Instructions for the task: For the records below, report how many lines include the word "index". Only the number should appear.

[Recorded data]
= Beginning of Section =
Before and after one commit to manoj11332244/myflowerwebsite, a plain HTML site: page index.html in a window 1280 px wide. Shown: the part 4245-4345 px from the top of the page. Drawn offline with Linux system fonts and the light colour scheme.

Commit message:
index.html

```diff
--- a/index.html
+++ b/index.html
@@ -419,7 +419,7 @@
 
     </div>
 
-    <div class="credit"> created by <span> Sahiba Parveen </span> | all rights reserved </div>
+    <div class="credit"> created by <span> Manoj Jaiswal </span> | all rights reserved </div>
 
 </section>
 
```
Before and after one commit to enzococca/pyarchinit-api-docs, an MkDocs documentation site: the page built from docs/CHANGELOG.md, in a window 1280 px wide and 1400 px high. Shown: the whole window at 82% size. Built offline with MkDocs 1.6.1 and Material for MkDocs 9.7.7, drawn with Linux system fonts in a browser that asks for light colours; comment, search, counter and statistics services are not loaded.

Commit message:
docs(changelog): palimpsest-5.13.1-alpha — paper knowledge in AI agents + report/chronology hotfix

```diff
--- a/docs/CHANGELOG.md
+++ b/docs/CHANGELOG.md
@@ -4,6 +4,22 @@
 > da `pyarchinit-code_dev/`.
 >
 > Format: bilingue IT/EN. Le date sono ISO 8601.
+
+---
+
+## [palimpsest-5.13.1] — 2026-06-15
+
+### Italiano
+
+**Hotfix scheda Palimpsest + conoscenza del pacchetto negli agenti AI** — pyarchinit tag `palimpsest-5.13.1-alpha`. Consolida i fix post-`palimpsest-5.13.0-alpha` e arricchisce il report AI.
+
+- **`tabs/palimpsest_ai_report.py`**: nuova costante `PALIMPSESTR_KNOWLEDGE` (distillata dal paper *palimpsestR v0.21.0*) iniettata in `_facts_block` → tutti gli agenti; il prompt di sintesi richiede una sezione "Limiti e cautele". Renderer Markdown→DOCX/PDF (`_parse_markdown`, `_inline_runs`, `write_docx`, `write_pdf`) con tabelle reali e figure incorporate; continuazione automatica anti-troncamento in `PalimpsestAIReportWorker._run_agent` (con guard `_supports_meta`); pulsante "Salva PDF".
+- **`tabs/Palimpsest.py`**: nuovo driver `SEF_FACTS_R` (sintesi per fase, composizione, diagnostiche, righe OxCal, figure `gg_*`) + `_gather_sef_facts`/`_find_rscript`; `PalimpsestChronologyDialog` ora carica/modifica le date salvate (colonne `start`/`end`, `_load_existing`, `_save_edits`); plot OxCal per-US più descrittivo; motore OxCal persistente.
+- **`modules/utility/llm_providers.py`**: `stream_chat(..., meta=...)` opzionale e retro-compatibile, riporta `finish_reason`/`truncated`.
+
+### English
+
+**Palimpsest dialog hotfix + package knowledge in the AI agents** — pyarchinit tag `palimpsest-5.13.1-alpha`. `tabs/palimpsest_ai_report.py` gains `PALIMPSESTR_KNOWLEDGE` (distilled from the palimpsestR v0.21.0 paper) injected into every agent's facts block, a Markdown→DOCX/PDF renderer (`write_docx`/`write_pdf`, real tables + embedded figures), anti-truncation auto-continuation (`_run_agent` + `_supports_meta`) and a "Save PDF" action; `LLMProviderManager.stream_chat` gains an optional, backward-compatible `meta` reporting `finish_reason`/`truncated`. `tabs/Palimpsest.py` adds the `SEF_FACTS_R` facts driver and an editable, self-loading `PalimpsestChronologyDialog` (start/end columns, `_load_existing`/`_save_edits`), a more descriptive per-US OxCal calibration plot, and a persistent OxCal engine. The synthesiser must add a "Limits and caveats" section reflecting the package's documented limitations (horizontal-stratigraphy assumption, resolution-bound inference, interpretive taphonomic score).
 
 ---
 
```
= End of Section =
Answer to this task: 4